[Detected change data]
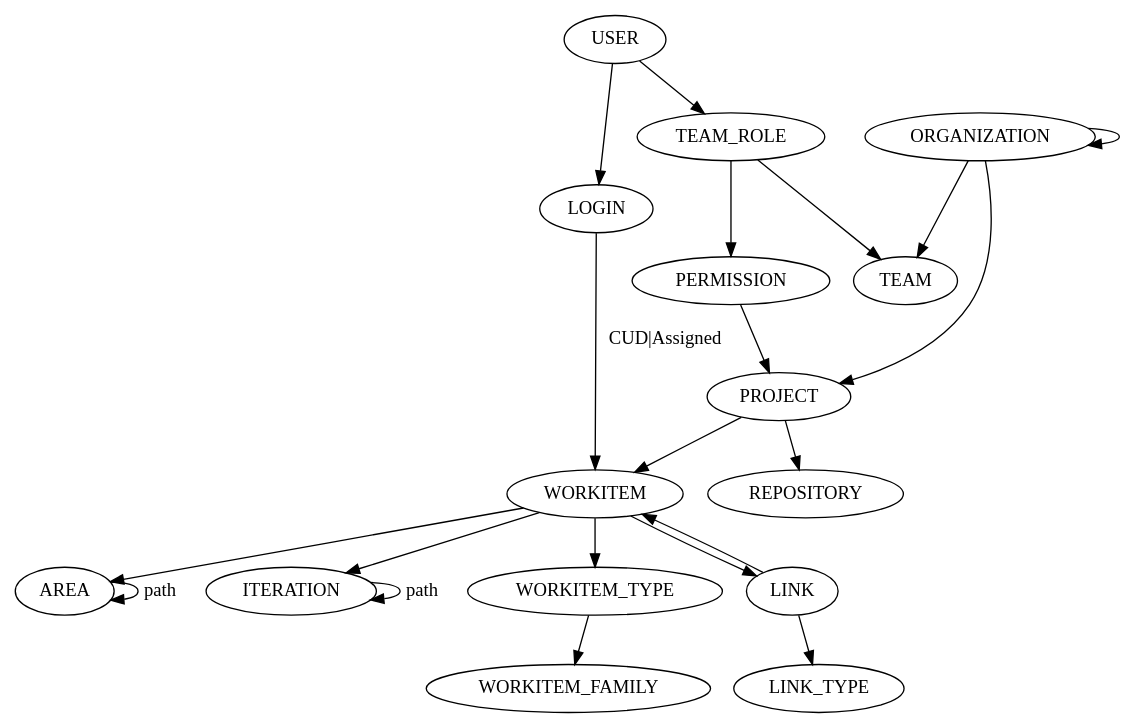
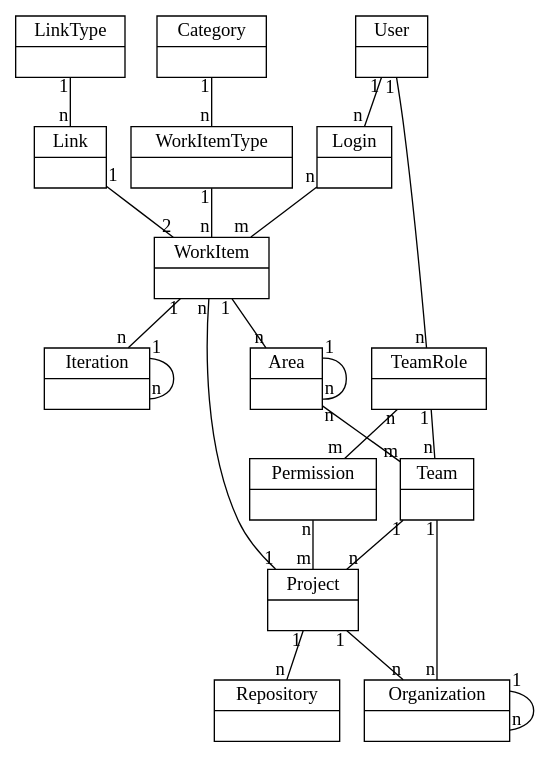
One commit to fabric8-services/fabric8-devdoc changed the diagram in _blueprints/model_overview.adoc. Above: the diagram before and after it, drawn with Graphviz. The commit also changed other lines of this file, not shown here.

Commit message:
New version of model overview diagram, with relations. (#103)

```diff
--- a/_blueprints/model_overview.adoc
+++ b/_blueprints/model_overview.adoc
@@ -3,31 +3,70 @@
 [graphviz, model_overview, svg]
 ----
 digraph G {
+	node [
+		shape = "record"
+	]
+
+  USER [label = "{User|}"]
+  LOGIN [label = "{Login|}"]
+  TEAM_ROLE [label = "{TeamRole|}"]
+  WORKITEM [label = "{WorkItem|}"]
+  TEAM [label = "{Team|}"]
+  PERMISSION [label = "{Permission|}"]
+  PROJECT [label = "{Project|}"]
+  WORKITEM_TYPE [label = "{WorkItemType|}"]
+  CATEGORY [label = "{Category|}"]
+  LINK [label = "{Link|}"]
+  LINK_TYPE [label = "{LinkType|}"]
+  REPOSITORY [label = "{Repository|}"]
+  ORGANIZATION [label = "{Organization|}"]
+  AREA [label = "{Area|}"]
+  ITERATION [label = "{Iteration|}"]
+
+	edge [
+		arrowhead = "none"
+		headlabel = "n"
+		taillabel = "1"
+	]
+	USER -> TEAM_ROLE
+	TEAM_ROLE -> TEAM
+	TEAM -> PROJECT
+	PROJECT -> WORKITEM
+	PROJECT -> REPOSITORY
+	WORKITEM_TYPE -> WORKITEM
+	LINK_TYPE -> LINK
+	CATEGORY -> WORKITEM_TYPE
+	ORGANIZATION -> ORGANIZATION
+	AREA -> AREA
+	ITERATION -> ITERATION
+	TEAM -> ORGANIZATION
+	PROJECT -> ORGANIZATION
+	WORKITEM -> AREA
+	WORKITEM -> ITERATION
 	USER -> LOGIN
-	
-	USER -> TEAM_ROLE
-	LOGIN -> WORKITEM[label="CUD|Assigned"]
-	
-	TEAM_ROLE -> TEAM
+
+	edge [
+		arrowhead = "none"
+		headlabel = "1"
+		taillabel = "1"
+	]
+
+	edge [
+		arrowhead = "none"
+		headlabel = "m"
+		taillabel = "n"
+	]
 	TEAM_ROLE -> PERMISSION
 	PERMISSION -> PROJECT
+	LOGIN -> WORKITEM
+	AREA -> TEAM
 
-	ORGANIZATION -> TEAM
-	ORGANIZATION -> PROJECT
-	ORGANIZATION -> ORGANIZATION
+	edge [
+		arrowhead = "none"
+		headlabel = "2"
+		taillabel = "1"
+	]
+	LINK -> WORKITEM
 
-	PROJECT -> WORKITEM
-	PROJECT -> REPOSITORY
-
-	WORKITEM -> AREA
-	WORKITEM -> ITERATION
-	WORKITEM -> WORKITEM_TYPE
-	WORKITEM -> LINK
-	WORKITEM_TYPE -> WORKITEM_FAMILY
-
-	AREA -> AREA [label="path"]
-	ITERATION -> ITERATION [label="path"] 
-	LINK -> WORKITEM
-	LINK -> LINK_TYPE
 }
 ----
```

Work instruction: An exact copy of the records above is needed, free of pictures.

Result for this exercise:
One commit to fabric8-services/fabric8-devdoc changed the diagram in _blueprints/model_overview.adoc. Above: the diagram before and after it, drawn with Graphviz. The commit also changed other lines of this file, not shown here.

Commit message:
New version of model overview diagram, with relations. (#103)

```diff
--- a/_blueprints/model_overview.adoc
+++ b/_blueprints/model_overview.adoc
@@ -3,31 +3,70 @@
 [graphviz, model_overview, svg]
 ----
 digraph G {
+	node [
+		shape = "record"
+	]
+
+  USER [label = "{User|}"]
+  LOGIN [label = "{Login|}"]
+  TEAM_ROLE [label = "{TeamRole|}"]
+  WORKITEM [label = "{WorkItem|}"]
+  TEAM [label = "{Team|}"]
+  PERMISSION [label = "{Permission|}"]
+  PROJECT [label = "{Project|}"]
+  WORKITEM_TYPE [label = "{WorkItemType|}"]
+  CATEGORY [label = "{Category|}"]
+  LINK [label = "{Link|}"]
+  LINK_TYPE [label = "{LinkType|}"]
+  REPOSITORY [label = "{Repository|}"]
+  ORGANIZATION [label = "{Organization|}"]
+  AREA [label = "{Area|}"]
+  ITERATION [label = "{Iteration|}"]
+
+	edge [
+		arrowhead = "none"
+		headlabel = "n"
+		taillabel = "1"
+	]
+	USER -> TEAM_ROLE
+	TEAM_ROLE -> TEAM
+	TEAM -> PROJECT
+	PROJECT -> WORKITEM
+	PROJECT -> REPOSITORY
+	WORKITEM_TYPE -> WORKITEM
+	LINK_TYPE -> LINK
+	CATEGORY -> WORKITEM_TYPE
+	ORGANIZATION -> ORGANIZATION
+	AREA -> AREA
+	ITERATION -> ITERATION
+	TEAM -> ORGANIZATION
+	PROJECT -> ORGANIZATION
+	WORKITEM -> AREA
+	WORKITEM -> ITERATION
 	USER -> LOGIN
-	
-	USER -> TEAM_ROLE
-	LOGIN -> WORKITEM[label="CUD|Assigned"]
-	
-	TEAM_ROLE -> TEAM
+
+	edge [
+		arrowhead = "none"
+		headlabel = "1"
+		taillabel = "1"
+	]
+
+	edge [
+		arrowhead = "none"
+		headlabel = "m"
+		taillabel = "n"
+	]
 	TEAM_ROLE -> PERMISSION
 	PERMISSION -> PROJECT
+	LOGIN -> WORKITEM
+	AREA -> TEAM
 
-	ORGANIZATION -> TEAM
-	ORGANIZATION -> PROJECT
-	ORGANIZATION -> ORGANIZATION
+	edge [
+		arrowhead = "none"
+		headlabel = "2"
+		taillabel = "1"
+	]
+	LINK -> WORKITEM
 
-	PROJECT -> WORKITEM
-	PROJECT -> REPOSITORY
-
-	WORKITEM -> AREA
-	WORKITEM -> ITERATION
-	WORKITEM -> WORKITEM_TYPE
-	WORKITEM -> LINK
-	WORKITEM_TYPE -> WORKITEM_FAMILY
-
-	AREA -> AREA [label="path"]
-	ITERATION -> ITERATION [label="path"] 
-	LINK -> WORKITEM
-	LINK -> LINK_TYPE
 }
 ----
```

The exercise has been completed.